Three other features are running in March. Jesse Liberty (best Fourth of July name ever, by the way) is back with his feature "Windows Phone Data Binding," which is about, well, Windows Phone data binding. Liberty shows how developers can use data binding to manage relationships between controls and views and the data they display. Definitely worth a read. And keep an eye out for "New Concurrency Features in Visual C++ 11," by Diego Dagum (yes, the very same Diego Dagum who served as Editorial Director of MSDN Magazine through 2011). Dagum dives into the powerful new parallel execution capabilities of C++11 and how they are surfaced in Microsoft's Visual C++ 11 IDE. Finally, we can't go an issue without our monthly hit of HTML5. Andrey Markeev writes "Adding HTML5 Drag and Drop to SharePoint Lists," which shows how to use the powerful and flexible XsltListViewWebPart tool to bring rich, drag-and-drop support to SharePoint 2010.

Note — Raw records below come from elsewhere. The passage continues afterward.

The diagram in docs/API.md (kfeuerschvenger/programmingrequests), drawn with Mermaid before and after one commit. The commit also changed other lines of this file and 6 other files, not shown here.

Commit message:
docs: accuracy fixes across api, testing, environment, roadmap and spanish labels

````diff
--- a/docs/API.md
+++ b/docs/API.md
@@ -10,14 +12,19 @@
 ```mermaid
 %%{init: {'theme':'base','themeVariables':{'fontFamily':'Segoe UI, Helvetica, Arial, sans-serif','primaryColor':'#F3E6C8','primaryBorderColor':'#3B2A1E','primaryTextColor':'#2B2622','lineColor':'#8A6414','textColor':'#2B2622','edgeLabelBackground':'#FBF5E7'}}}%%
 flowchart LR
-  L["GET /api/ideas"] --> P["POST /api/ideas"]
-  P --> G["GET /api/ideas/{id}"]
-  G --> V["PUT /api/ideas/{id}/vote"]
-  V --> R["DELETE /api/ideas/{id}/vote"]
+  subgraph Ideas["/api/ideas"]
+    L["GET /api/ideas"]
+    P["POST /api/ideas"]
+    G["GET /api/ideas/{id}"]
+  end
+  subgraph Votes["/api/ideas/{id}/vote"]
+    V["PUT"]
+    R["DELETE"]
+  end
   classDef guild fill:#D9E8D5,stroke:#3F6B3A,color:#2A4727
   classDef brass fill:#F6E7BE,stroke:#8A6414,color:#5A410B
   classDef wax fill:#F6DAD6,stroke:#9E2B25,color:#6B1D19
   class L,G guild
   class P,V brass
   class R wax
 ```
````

You'll be glad to know that we used our extra day of February to browbeat our columnists into producing top flight tutorials and commentary. Dino Esposito knocks out a Cutting Edge column titled "Build a Progress Bar with SignalR," which explores the SignalR library and jQuery plug-in from the Microsoft ASP.NET team. As Esposito puts it: "SignalR is an integrated client-and-server library that enables browser-based clients and ASP.NET-based server components to have a bidirectional and multistep conversation." This could be good.

Julie Lerman is on board with her Data Points column, titled "Entity Framework Code First and DbContext FAQs." This is one of those Q&A deals that can cover a lot of ground fast. Definitely recommended. Oh, and if you liked the March Data Points column, you might want to check out Lerman's latest book, Programming Entity Framework: DbContext from O’Reilly Media. Lerman says you can find it here.

The front of the book closes with Joseph Fultz' Forecast: Cloudy column titled "Exploring Cloud Architecture," which looks at key issues developers face when designing a cloud software solution for an existing enterprise. Writes Fultz of the challenge: "The real trick to designing a cloud solution is to take an ideal solution and make the design efficient while still including cost efficiency."

On the backside of March we have Ted Neward revealing part two in his three-part column series on the Tropo cloud-hosted, voice-and-SMS service. Here he is conjuring up an F#-flavored version of the old ELIZA input-response processor. Charles Petzold, meanwhile, continues to dive into the impressive audio talents of Windows Phone, with his Touch and Go column titled "Streaming Audio in Windows Phone." He looks at some of the unique challenges involved in handling streaming audio, particularly when it comes to streaming in the background.

Last month we saw John Papa's inaugural Client Insight column, where he introduced us to the KnockOut JavaScript library, which can greatly simplify the "push and pull plumbing" around data. In this month's installment, "Knockout’s Built-in Bindings for HTML and JavaScript," Papa shows how built-in bindings in KnockOut let developers bind to both the properties and methods of the view model.

Every issue we let David Platt get the last word, and leap year or not, March is no exception. This month's Don’t Get Me Started column, "Touch, Not the Mouse," gets after developers for over-emphasizing touch interfaces, and urges application designers to think before they start committing to untenable UI models.

Finally, James McCaffrey and his Test Run column are taking the month off. McCaffrey will be back in April with a column on Bacterial Foraging Optimization. I am not making this up.

What do you want to see covered in the pages of MSDN Magazine? Let us know!